At Nextbook, novelist Jennifer Cody Epstein calls for a reassessment of the works of Pearl S. Buck. Epstein argues on behalf of Buck’s best-known work, The Good Earth, but the essay mainly focuses on Buck’s 1948 novel, Peony, about the shrinking population of Chinese Jews in the country. Epstein writes:

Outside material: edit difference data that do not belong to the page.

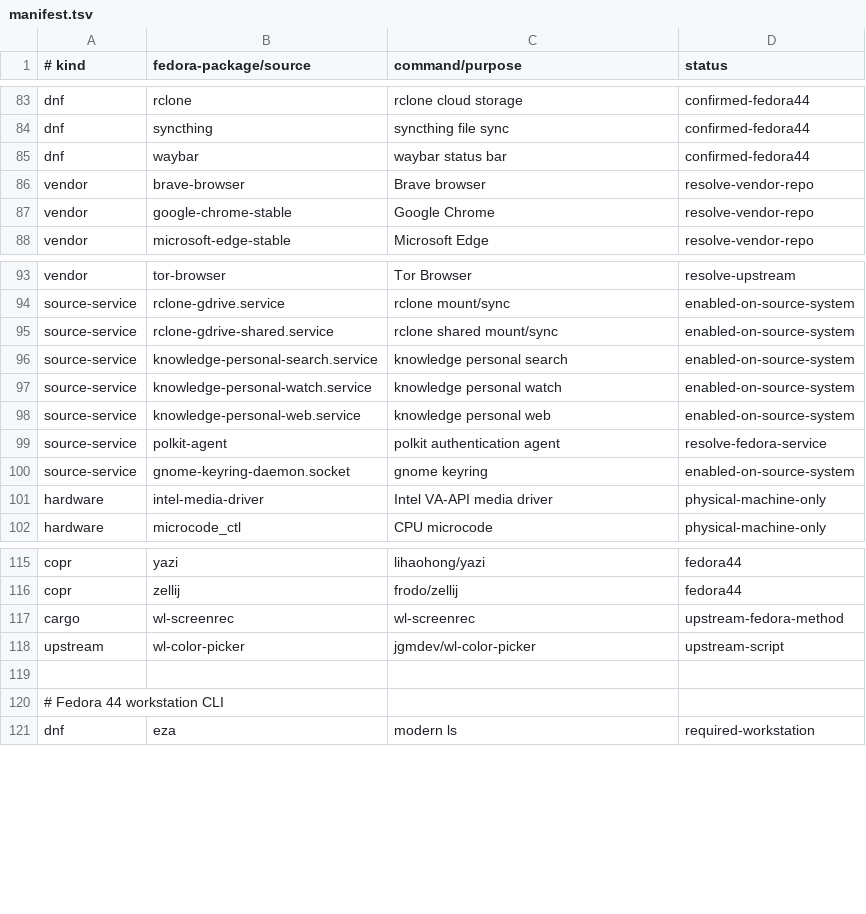
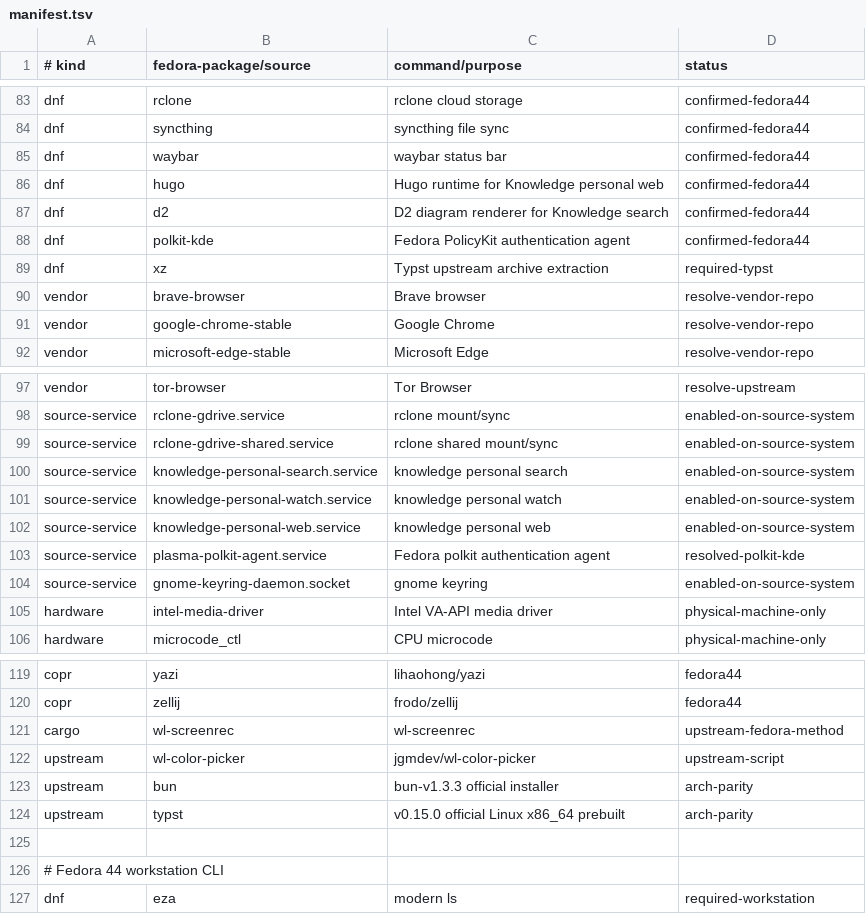
Before and after one commit to orioninsist/dotfiles, a TSV file: install/manifest.tsv, drawn as a sheet; only a part is shown, gaps mark what is left out.

Commit message:
Map Knowledge dependencies to Fedora

```diff
--- a/install/manifest.tsv
+++ b/install/manifest.tsv
@@ -85,2 +85,6 @@ dnf	syncthing	syncthing file sync	confirmed-fedora44
 dnf	waybar	waybar status bar	confirmed-fedora44
+dnf	hugo	Hugo runtime for Knowledge personal web	confirmed-fedora44
+dnf	d2	D2 diagram renderer for Knowledge search	confirmed-fedora44
+dnf	polkit-kde	Fedora PolicyKit authentication agent	confirmed-fedora44
+dnf	xz	Typst upstream archive extraction	required-typst
 vendor	brave-browser	Brave browser	resolve-vendor-repo
@@ -98,3 +102,3 @@ source-service	knowledge-personal-watch.service	knowledge personal watch	enabled
 source-service	knowledge-personal-web.service	knowledge personal web	enabled-on-source-system
-source-service	polkit-agent	polkit authentication agent	resolve-fedora-service
+source-service	plasma-polkit-agent.service	Fedora polkit authentication agent	resolved-polkit-kde
 source-service	gnome-keyring-daemon.socket	gnome keyring	enabled-on-source-system
@@ -118,2 +122,4 @@ cargo	wl-screenrec	wl-screenrec	upstream-fedora-method
 upstream	wl-color-picker	jgmdev/wl-color-picker	upstream-script
+upstream	bun	bun-v1.3.3 official installer	arch-parity
+upstream	typst	v0.15.0 official Linux x86_64 prebuilt	arch-parity
 
```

Peony also offers a glimpse into what makes Pearl Buck so exceptional among American writers. There’s her extraordinary eye for cultural detail; the almost effortless translation of Eastern culture and practice into tales that are not only factually accurate, but entirely sympathetic to a Western audience. There is her relentless championing of the oppressed, and her unabashed (and religiously unbiased) distrust of triumphalism in any form. In Peony, this is manifest in the old and (not coincidentally) blind rabbi who rants against “the heathen” and steadfastly maintains the unique role of the Israelites. “God has chosen my people,” he cries, “that we may eternally remind mankind of Him, Who alone rules. We are gadfly to man’s souls.” They are words that might well have been uttered by Absalom Sydenstricker, Buck’s missionary father, who for more than half a century tirelessly (if unsuccessfully) urged Chinese men and women to embrace Jesus.